====== DATASET ENTRIES

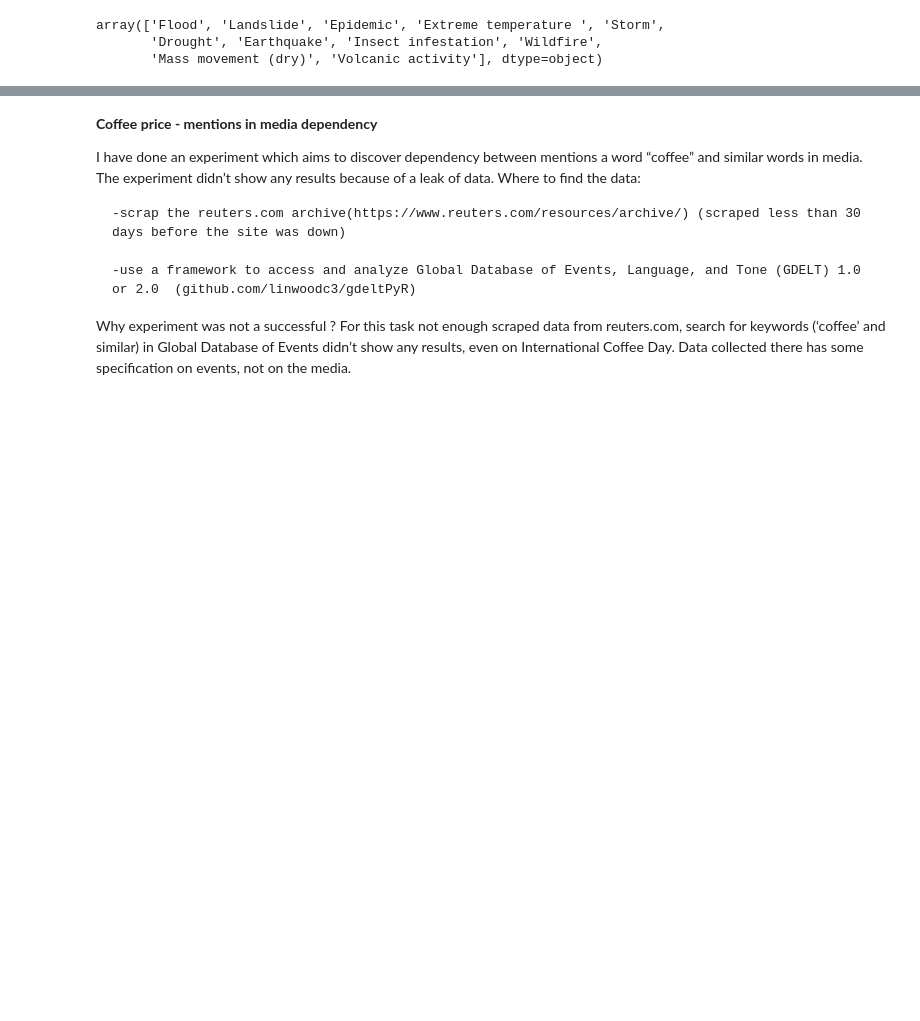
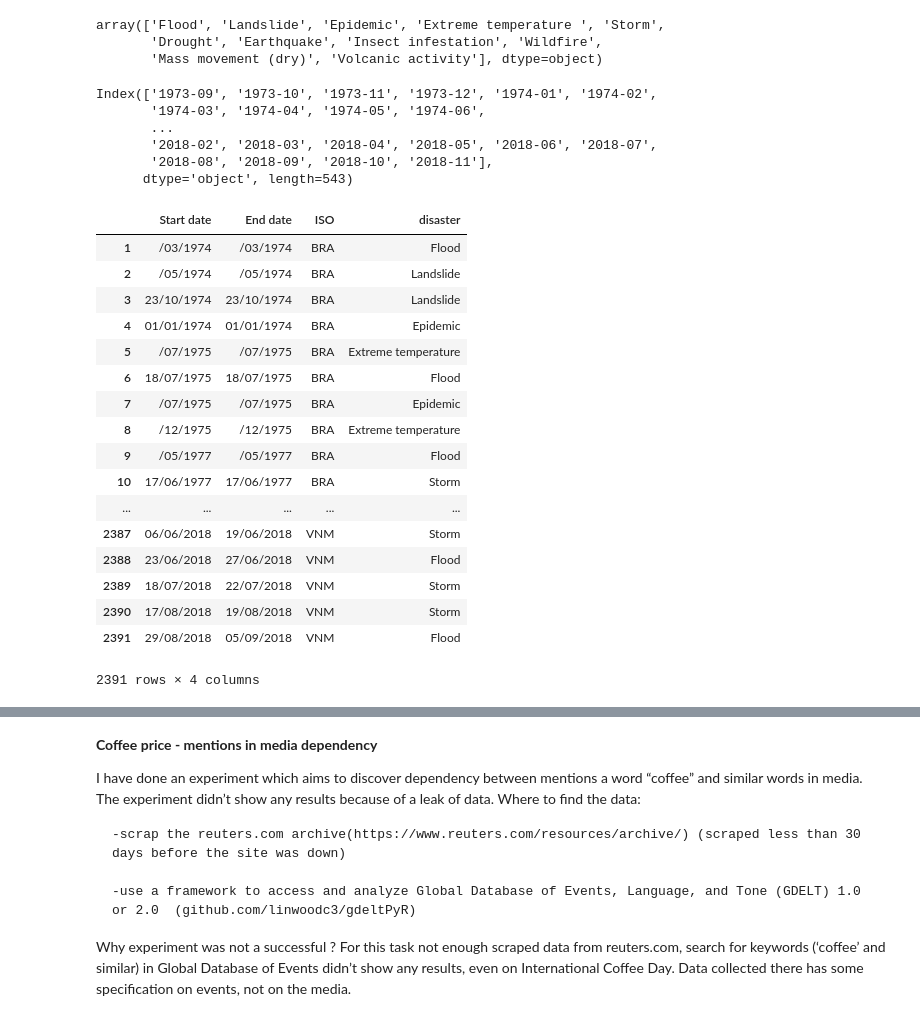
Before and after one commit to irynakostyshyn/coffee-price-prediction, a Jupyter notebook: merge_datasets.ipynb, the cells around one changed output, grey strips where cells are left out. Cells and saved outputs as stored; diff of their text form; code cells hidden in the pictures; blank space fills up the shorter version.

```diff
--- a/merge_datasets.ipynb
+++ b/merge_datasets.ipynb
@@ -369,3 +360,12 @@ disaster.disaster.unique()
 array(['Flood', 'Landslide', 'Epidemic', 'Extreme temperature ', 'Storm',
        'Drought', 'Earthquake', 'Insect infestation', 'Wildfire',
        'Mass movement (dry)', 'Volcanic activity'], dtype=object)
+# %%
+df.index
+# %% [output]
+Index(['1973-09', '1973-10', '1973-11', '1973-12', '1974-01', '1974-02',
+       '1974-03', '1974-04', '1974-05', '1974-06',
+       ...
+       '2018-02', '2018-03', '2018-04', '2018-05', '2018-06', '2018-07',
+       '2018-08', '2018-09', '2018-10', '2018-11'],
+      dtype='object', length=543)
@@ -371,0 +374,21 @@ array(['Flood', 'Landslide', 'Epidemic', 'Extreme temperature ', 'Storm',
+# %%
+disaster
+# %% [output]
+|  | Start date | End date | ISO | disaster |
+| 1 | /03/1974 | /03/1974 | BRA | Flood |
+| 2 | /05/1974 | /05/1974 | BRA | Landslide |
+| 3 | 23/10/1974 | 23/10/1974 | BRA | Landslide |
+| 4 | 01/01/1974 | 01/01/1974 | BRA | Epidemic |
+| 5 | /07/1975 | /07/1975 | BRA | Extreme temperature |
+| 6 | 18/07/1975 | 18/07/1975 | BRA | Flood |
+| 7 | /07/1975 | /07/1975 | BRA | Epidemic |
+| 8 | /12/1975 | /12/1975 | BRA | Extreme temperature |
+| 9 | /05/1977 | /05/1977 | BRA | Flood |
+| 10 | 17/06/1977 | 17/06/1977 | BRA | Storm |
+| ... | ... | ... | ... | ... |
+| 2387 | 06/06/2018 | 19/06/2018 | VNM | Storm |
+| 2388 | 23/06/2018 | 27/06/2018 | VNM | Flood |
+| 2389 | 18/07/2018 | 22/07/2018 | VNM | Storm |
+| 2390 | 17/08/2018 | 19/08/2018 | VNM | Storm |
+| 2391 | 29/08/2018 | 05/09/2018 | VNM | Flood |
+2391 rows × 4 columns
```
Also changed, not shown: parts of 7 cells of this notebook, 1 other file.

============

## TASK INSTRUCTIONS
After reading the material above, state how many of its lines hold the word "disaster". No other output is needed.

## YOUR SOLUTION
3